Betty Love, Photojournalist

Betty Love graduated from Drury University in the early 1930’s and almost immediately began her teaching career.  She taught art to elementary and junior high school students for almost a decade before finding work at the Springfield Daily News and Leader-Press in 1941.  She was meant to be a temporary replacement for their cartoonist, but the job was a great fit for Love.  

A Betty Love cartoon depicting families gathering paper to help with the war efforts from January of 1945.

Love’s cartoons were a rarity, as women giving public opinion on politics was almost unheard of at the time.  Her talent in artwork was clear, and she brought a fresh perspective to her work – a woman’s perspective.  As nations were thrown into World War II and the husbands and fathers joined the war efforts, she showed the realities of the wives and children left behind. In 1945, the resident photojournalist for the paper, John Reading McGuire, was drafted.  The editor at the time, George Olds, handed McGuire’s camera to Betty Love and appointed her the photographer.  Love taught herself how to use the camera, develop film in the dark room, and translate her artistic expertise to photography.  By the time World War II was over, Love had become an integral part of the Springfield News Leader and remained in the position.  

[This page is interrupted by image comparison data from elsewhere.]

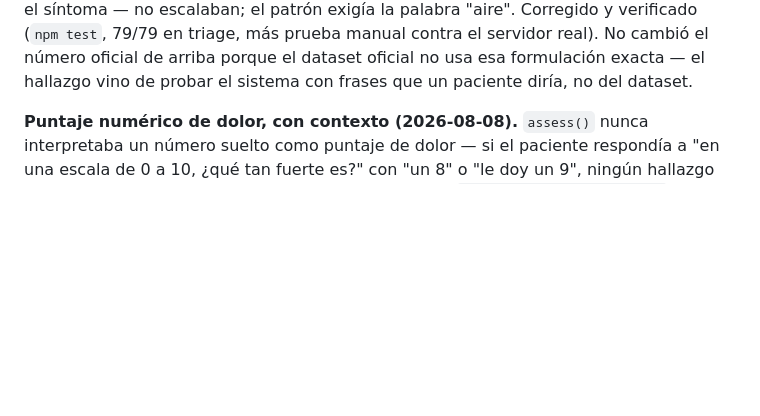
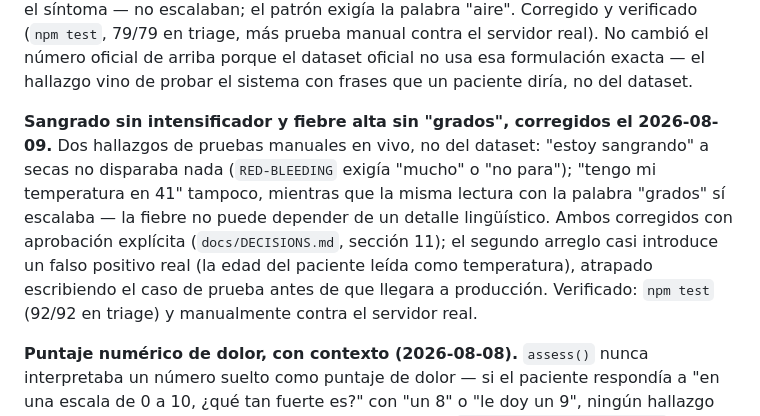
Before and after one commit to badgomez2727/postop-voice-agent, a Markdown page: INFORME.md, the part around the change. Drawn GitHub-style; blank space fills up the shorter version.

```diff
--- a/INFORME.md
+++ b/INFORME.md
@@ -243,6 +243,18 @@ la palabra "aire". Corregido y verificado (`npm test`, 79/79 en triage, más
 prueba manual contra el servidor real). No cambió el número oficial de arriba
 porque el dataset oficial no usa esa formulación exacta — el hallazgo vino de
 probar el sistema con frases que un paciente diría, no del dataset.
+
+**Sangrado sin intensificador y fiebre alta sin "grados", corregidos el
+2026-08-09.** Dos hallazgos de pruebas manuales en vivo, no del dataset:
+"estoy sangrando" a secas no disparaba nada (`RED-BLEEDING` exigía "mucho"
+o "no para"); "tengo mi temperatura en 41" tampoco, mientras que la misma
+lectura con la palabra "grados" sí escalaba — la fiebre no puede depender
+de un detalle lingüístico. Ambos corregidos con aprobación explícita
+(`docs/DECISIONS.md`, sección 11); el segundo arreglo casi introduce un
+falso positivo real (la edad del paciente leída como temperatura),
+atrapado escribiendo el caso de prueba antes de que llegara a producción.
+Verificado: `npm test` (92/92 en triage) y manualmente contra el servidor
+real.
 
 **Puntaje numérico de dolor, con contexto (2026-08-08).** `assess()` nunca
 interpretaba un número suelto como puntaje de dolor — si el paciente
```
Also changed, not shown: docs/DECISIONS.md (+35 -0 lines).
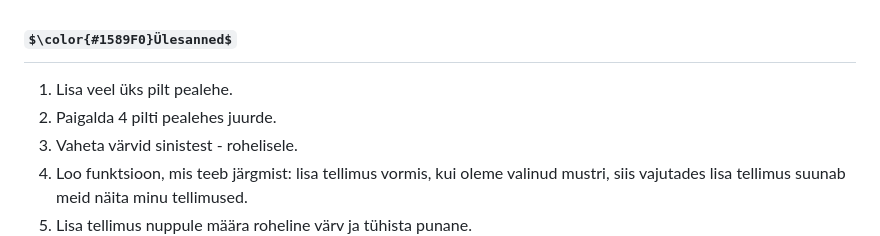
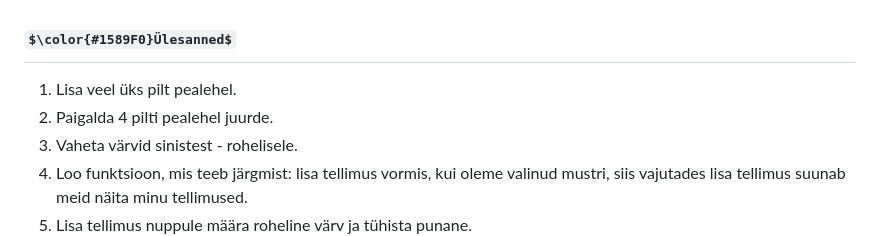
Before and after one commit to MartinKemppi/Aknaruloode_tootmine, a Markdown page: README.md, the part around the change. Rendered like a GitHub page; some formulas as TeX source.

```diff
--- a/README.md
+++ b/README.md
@@ -81,8 +81,8 @@ Siin me pöörame kasutajale, mis on logitud ja kontrollime seda andmebaasidega.
 [Aknarulood](https://martinkemppi22.thkit.ee/content/Aknarulood/index.php)
 
 ## $\color{#1589F0}Ülesanned$
-1. Lisa veel üks pilt pealehe.
-2. Paigalda 4 pilti pealehes juurde.
+1. Lisa veel üks pilt pealehel.
+2. Paigalda 4 pilti pealehel juurde.
 3. Vaheta värvid sinistest - rohelisele.
 4. Loo funktsioon, mis teeb järgmist: lisa tellimus vormis, kui oleme valinud mustri, siis vajutades lisa tellimus suunab meid näita minu tellimused.
 5. Lisa tellimus nuppule määra roheline värv ja tühista punane.
```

The work was challenging at times, and those who worked with Love can attest to her ability to get the job done.  When tasked with taking aerial shots of locations in Springfield, Love agreed to do so despite her fear of heights.  On her first attempt to photograph from an open plane window, she kept her eyes shut for most of the trip and took photos randomly, hoping for a good shot.  She eventually overcame this fear, and was able to lean out of a plane’s windows or doors to get a great photo.  Occasionally, she even flew the plane. 

Betty Love took this aerial shot of downtown Springfield, featuring the square.

A pioneer in the field and a force to be reckoned with, Love had no problem speaking her mind.  In 1947, when photographing prisoners Duke Petty (a bank robber) and James Robinson (a farmer from Webster county) being led into the Greene County jail, the federal marshal Fred Canfil ordered that none of the journalists present take photos of the men.  Love said “I have a first amendment right to take this photo”, to which Canfil said “The Constitution be damned.”  Canfil was under fire for this comment, especially as he was a close friend of President Harry Truman, who was in office at that time. 

A photograph by Betty Love of a Springfield Police Officer holding a dead King Cobra during the Great Cobra Scare.

A true photojournalist, Love was at the center of all the happenings in Springfield and the surrounding area.  She captured shots of major events in the city, such as the Great Cobra Scare and Laura Ingalls Wilder’s book signing.  When looking at images of important happenings in Springfield from 1945 to 1975, it’s a safe bet that Betty Love was first on the scene with her camera. 

Laura Ingalls Wilder signing copies of her children’s books at Brown Brothers Book Store in 1952.

Love received awards for her photographs both in journalism and in the arts. She was a charter member of the National Press Photographers Association and one of the first five people to be inducted into the Missouri Photojournalism Hall of Fame.  She retired from the Springfield News-Leader in 1975 and passed away in 1984 but her legacy and documentation of Springfield’s history live on.


Written by Meg Pearson, 2022

Stump, Konrad. “From Drawing Board to Darkroom: Betty Love’s Journey.” Leader. News-Leader, February 16, 2017.

Chapman, Melanie. “Celebrating Women’s History Month and a Look Back at Betty Love.” KOLR – KOLR –, March 11, 2019.

Images from the History Museum on the Square’s archives and collections.